OOIDA/TCA on same road backing fuel surcharge legislation

| 3/29/2002

The Owner-Operator Independent Drivers Association (OOIDA) and the Truckload Carriers Association (TCA) drove home a unified message recently when they agreed to support mandatory fuel surcharge legislation. This bipartisan bill, introduced by Sens. John Kerry (D-MA) and Kit Bond (R-MO), calls for shippers or carriers to pay a fuel surcharge when the price of diesel fuel rises above $1.15 per gallon.

According to government statistics, the national U.S. average price of diesel fuel was last $1.15 per gallon Dec. 24, 2001, and has continued to climb ever since. This year, the national U.S. average price reached $1.28 cents March 25, with all indicators pointing to further increases.

"We fully expect fuel prices to go higher this year, as they have each time during the last 30 years when there was unrest in the Middle East," said OOIDA President Jim Johnston. "We appreciate the willingness of TCA to work with OOIDA on this important issue, and thank Bob Molinaro, president of Warren Transport, Waterloo, IA, for his leadership in this effort."

On March 3, TCA's Board of Directors voted unanimously to support S1914, the Motor Carrier Fuel Cost Equity Act of 2002. During the Mid America Trucking Show in Louisville, KY, workers at OOIDA's booth generated 4,500 letters signed by truckers to lawmakers in support of the legislation. In addition, the consensus among panelists at the show's Economic Summit (hosted by Newport Communications) was that the ability to collect the surcharge is the key to survival for many in the trucking industry.

Meanwhile, reports indicate more than 200,000 trucks were re-possessed and more than 7,000 motor carriers filed for bankruptcy in the aftermath of high diesel fuel prices during the past two years.

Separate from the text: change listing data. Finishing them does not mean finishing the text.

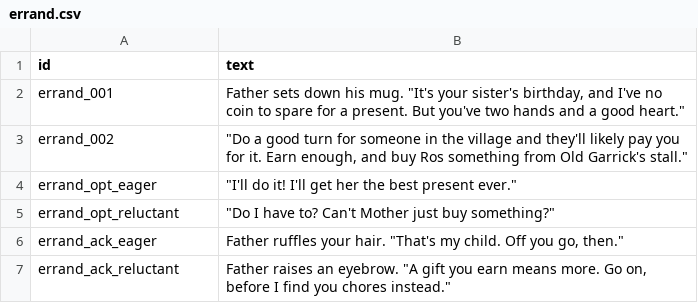
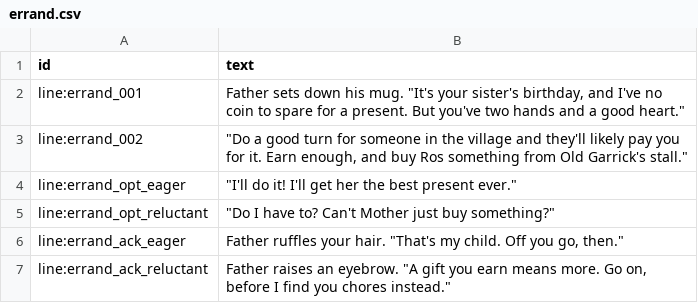
Before and after one commit to rrochlin/An-Amazing-Adventure, a CSV file: server/campaigns/briarwell/dialogue/errand.csv, drawn as a sheet.

```diff
--- a/server/campaigns/briarwell/dialogue/errand.csv
+++ b/server/campaigns/briarwell/dialogue/errand.csv
@@ -1,7 +1,7 @@
 id,text
-errand_001,"Father sets down his mug. ""It's your sister's birthday, and I've no coin to spare for a present. But you've two hands and a good heart."""
-errand_002,"""Do a good turn for someone in the village and they'll likely pay you for it. Earn enough, and buy Ros something from Old Garrick's stall."""
-errand_opt_eager,"""I'll do it! I'll get her the best present ever."""
-errand_opt_reluctant,"""Do I have to? Can't Mother just buy something?"""
-errand_ack_eager,"Father ruffles your hair. ""That's my child. Off you go, then."""
-errand_ack_reluctant,"Father raises an eyebrow. ""A gift you earn means more. Go on, before I find you chores instead."""
+line:errand_001,"Father sets down his mug. ""It's your sister's birthday, and I've no coin to spare for a present. But you've two hands and a good heart."""
+line:errand_002,"""Do a good turn for someone in the village and they'll likely pay you for it. Earn enough, and buy Ros something from Old Garrick's stall."""
+line:errand_opt_eager,"""I'll do it! I'll get her the best present ever."""
+line:errand_opt_reluctant,"""Do I have to? Can't Mother just buy something?"""
+line:errand_ack_eager,"Father ruffles your hair. ""That's my child. Off you go, then."""
+line:errand_ack_reluctant,"Father raises an eyebrow. ""A gift you earn means more. Go on, before I find you chores instead."""
```
Also changed, not shown: server/campaigns/briarwell/dialogue/birthday.csv, server/campaigns/briarwell/dialogue/gift-stall.csv, 9 other files.
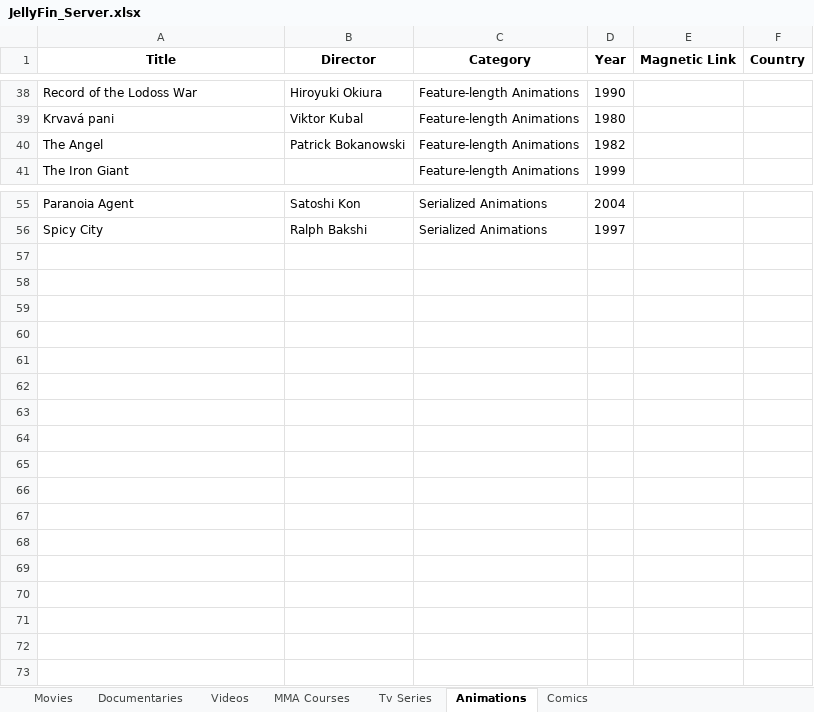
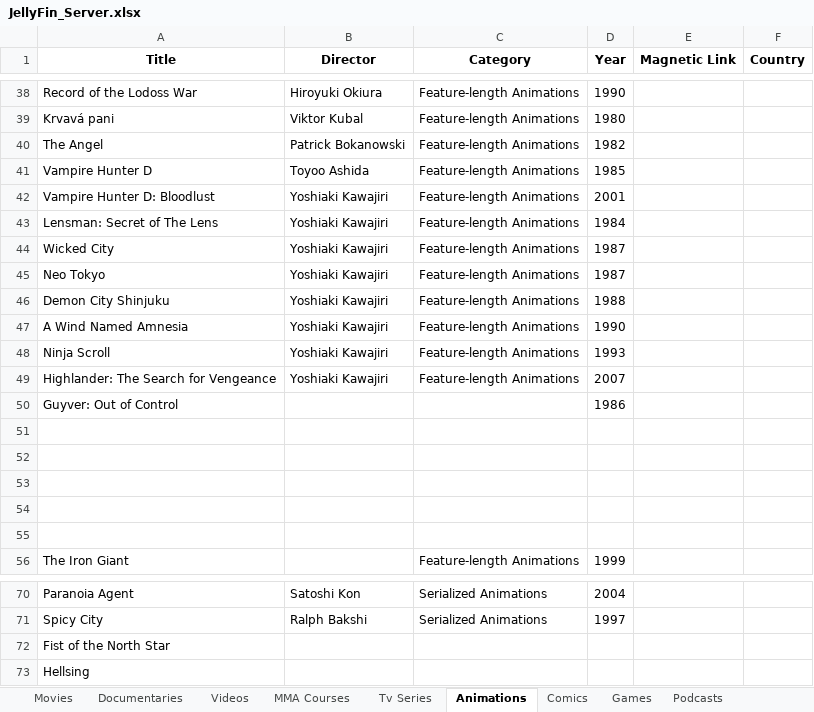
Before and after one commit to GabrielCalheiros/Cinema_Watchlist, an Excel workbook: JellyFin_Server.xlsx, sheet Animations, drawn as a sheet; only a part is shown, gaps mark what is left out; values as stored, in another font and other column widths than the file's, no borders; the diff names each change by its address in the sheet, - before the commit and + after, or states it on an @@ line.

```diff
--- a/JellyFin_Server.xlsx (sheet Animations)
+++ b/JellyFin_Server.xlsx (sheet Animations)
+sheet tab: Games
+sheet tab: Podcasts
+row 41: Vampire Hunter D | Toyoo Ashida | Feature-length Animations | 1985
+row 42: Vampire Hunter D: Bloodlust | Yoshiaki Kawajiri | Feature-length Animations | 2001
+row 43: Lensman: Secret of The Lens | Yoshiaki Kawajiri | Feature-length Animations | 1984
+row 44: Wicked City | Yoshiaki Kawajiri | Feature-length Animations | 1987
+row 45: Neo Tokyo | Yoshiaki Kawajiri | Feature-length Animations | 1987
+row 46: Demon City Shinjuku | Yoshiaki Kawajiri | Feature-length Animations | 1988
+row 47: A Wind Named Amnesia | Yoshiaki Kawajiri | Feature-length Animations | 1990
+row 48: Ninja Scroll | Yoshiaki Kawajiri | Feature-length Animations | 1993
+row 49: Highlander: The Search for Vengeance | Yoshiaki Kawajiri | Feature-length Animations | 2007
+row 50: Guyver: Out of Control |  |  | 1986
+row 51: (empty)
+row 52: (empty)
+row 53: (empty)
+row 54: (empty)
+row 55: (empty)
+row 72: Fist of the North Star
+row 73: Hellsing
```
Also changed, not shown: sheet Movies, sheet Comics, sheet Documentaries, 11 other files.
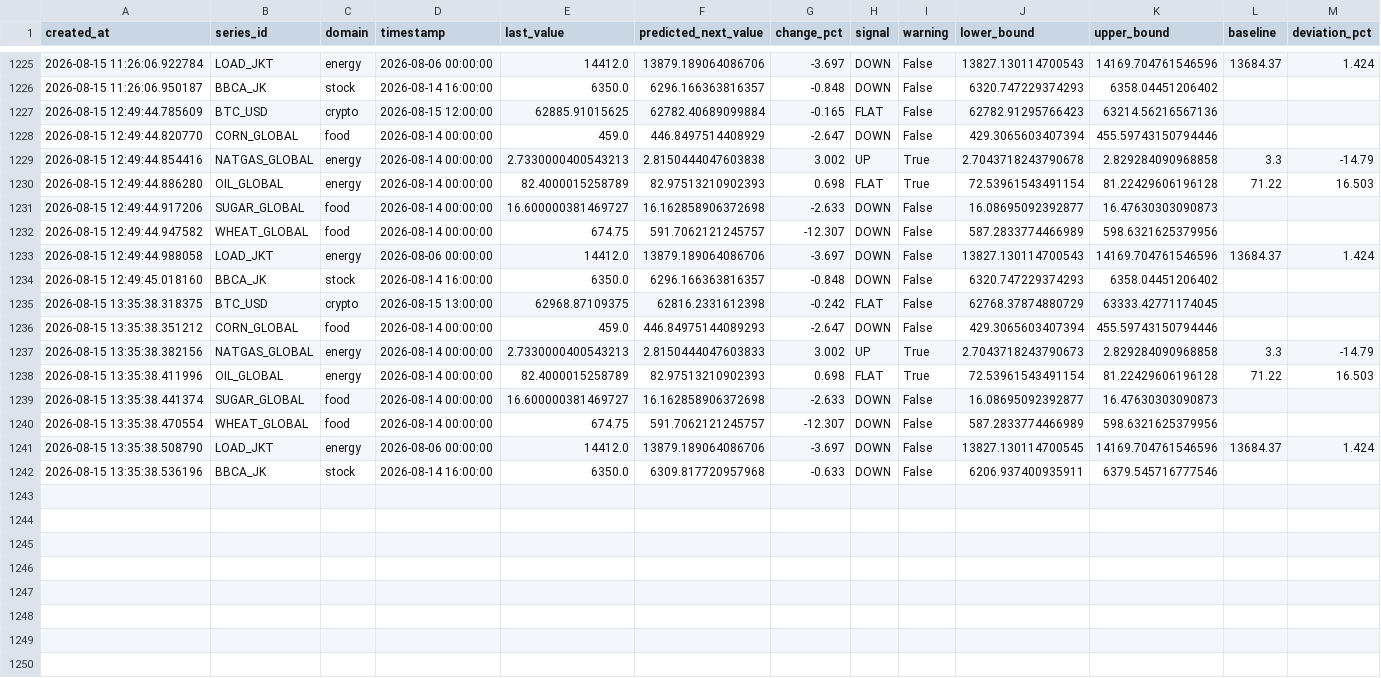
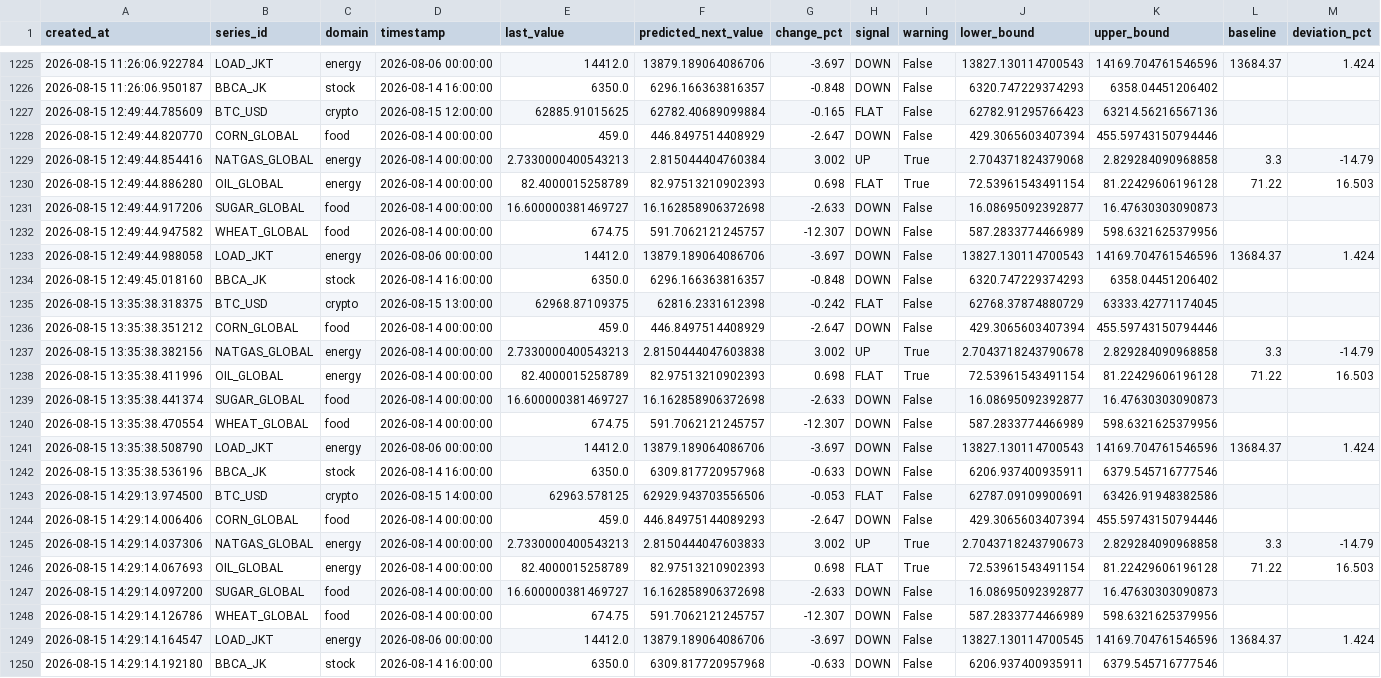
Before and after one commit to salimz-arch/tsf-market-analytics, a CSV file: data/forecasts/forecast.csv, drawn as a sheet; only a part is shown, gaps mark what is left out.

```diff
--- a/data/forecasts/forecast.csv
+++ b/data/forecasts/forecast.csv
@@ -1228,3 +1228,3 @@ created_at,series_id,domain,timestamp,last_value,predicted_next_value,change_pct
 2026-08-15 12:49:44.820770,CORN_GLOBAL,food,2026-08-14 00:00:00,459.0,446.8497514408929,-2.647,DOWN,False,429.3065603407394,455.59743150794446,,
-2026-08-15 12:49:44.854416,NATGAS_GLOBAL,energy,2026-08-14 00:00:00,2.7330000400543213,2.8150444047603838,3.002,UP,True,2.7043718243790678,2.829284090968858,3.3,-14.79
+2026-08-15 12:49:44.854416,NATGAS_GLOBAL,energy,2026-08-14 00:00:00,2.7330000400543213,2.815044404760384,3.002,UP,True,2.704371824379068,2.829284090968858,3.3,-14.79
 2026-08-15 12:49:44.886280,OIL_GLOBAL,energy,2026-08-14 00:00:00,82.4000015258789,82.97513210902393,0.698,FLAT,True,72.53961543491154,81.22429606196128,71.22,16.503
@@ -1235,4 +1235,4 @@ created_at,series_id,domain,timestamp,last_value,predicted_next_value,change_pct
 2026-08-15 13:35:38.318375,BTC_USD,crypto,2026-08-15 13:00:00,62968.87109375,62816.2331612398,-0.242,FLAT,False,62768.37874880729,63333.42771174045,,
-2026-08-15 13:35:38.351212,CORN_GLOBAL,food,2026-08-14 00:00:00,459.0,446.84975144089293,-2.647,DOWN,False,429.3065603407394,455.59743150794446,,
-2026-08-15 13:35:38.382156,NATGAS_GLOBAL,energy,2026-08-14 00:00:00,2.7330000400543213,2.8150444047603833,3.002,UP,True,2.7043718243790673,2.829284090968858,3.3,-14.79
+2026-08-15 13:35:38.351212,CORN_GLOBAL,food,2026-08-14 00:00:00,459.0,446.8497514408929,-2.647,DOWN,False,429.3065603407394,455.59743150794446,,
+2026-08-15 13:35:38.382156,NATGAS_GLOBAL,energy,2026-08-14 00:00:00,2.7330000400543213,2.8150444047603838,3.002,UP,True,2.7043718243790678,2.829284090968858,3.3,-14.79
 2026-08-15 13:35:38.411996,OIL_GLOBAL,energy,2026-08-14 00:00:00,82.4000015258789,82.97513210902393,0.698,FLAT,True,72.53961543491154,81.22429606196128,71.22,16.503
@@ -1240,3 +1240,11 @@ created_at,series_id,domain,timestamp,last_value,predicted_next_value,change_pct
 2026-08-15 13:35:38.470554,WHEAT_GLOBAL,food,2026-08-14 00:00:00,674.75,591.7062121245757,-12.307,DOWN,False,587.2833774466989,598.6321625379956,,
-2026-08-15 13:35:38.508790,LOAD_JKT,energy,2026-08-06 00:00:00,14412.0,13879.189064086706,-3.697,DOWN,False,13827.130114700545,14169.704761546596,13684.37,1.424
+2026-08-15 13:35:38.508790,LOAD_JKT,energy,2026-08-06 00:00:00,14412.0,13879.189064086706,-3.697,DOWN,False,13827.130114700543,14169.704761546596,13684.37,1.424
 2026-08-15 13:35:38.536196,BBCA_JK,stock,2026-08-14 16:00:00,6350.0,6309.817720957968,-0.633,DOWN,False,6206.937400935911,6379.545716777546,,
+2026-08-15 14:29:13.974500,BTC_USD,crypto,2026-08-15 14:00:00,62963.578125,62929.943703556506,-0.053,FLAT,False,62787.09109900691,63426.91948382586,,
+2026-08-15 14:29:14.006406,CORN_GLOBAL,food,2026-08-14 00:00:00,459.0,446.84975144089293,-2.647,DOWN,False,429.3065603407394,455.59743150794446,,
+2026-08-15 14:29:14.037306,NATGAS_GLOBAL,energy,2026-08-14 00:00:00,2.7330000400543213,2.8150444047603833,3.002,UP,True,2.7043718243790673,2.829284090968858,3.3,-14.79
+2026-08-15 14:29:14.067693,OIL_GLOBAL,energy,2026-08-14 00:00:00,82.4000015258789,82.97513210902393,0.698,FLAT,True,72.53961543491154,81.22429606196128,71.22,16.503
+2026-08-15 14:29:14.097200,SUGAR_GLOBAL,food,2026-08-14 00:00:00,16.600000381469727,16.162858906372698,-2.633,DOWN,False,16.08695092392877,16.47630303090873,,
+2026-08-15 14:29:14.126786,WHEAT_GLOBAL,food,2026-08-14 00:00:00,674.75,591.7062121245757,-12.307,DOWN,False,587.2833774466989,598.6321625379956,,
+2026-08-15 14:29:14.164547,LOAD_JKT,energy,2026-08-06 00:00:00,14412.0,13879.189064086706,-3.697,DOWN,False,13827.130114700545,14169.704761546596,13684.37,1.424
+2026-08-15 14:29:14.192180,BBCA_JK,stock,2026-08-14 16:00:00,6350.0,6309.817720957968,-0.633,DOWN,False,6206.937400935911,6379.545716777546,,
```
Also changed, not shown: data/forecasts/conclusions.csv, data/forecasts/evaluation.csv, 6 other files.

OOIDA's Jim Johnston: "The truckload industry must speak with one voice to address the devastating effect that high fuel prices have on our industry. This bill will help both motor carriers and owner-operators recoup their higher fuel costs, and prevent the demise of thousands of small businesses."
--Dick Larsen, senior editor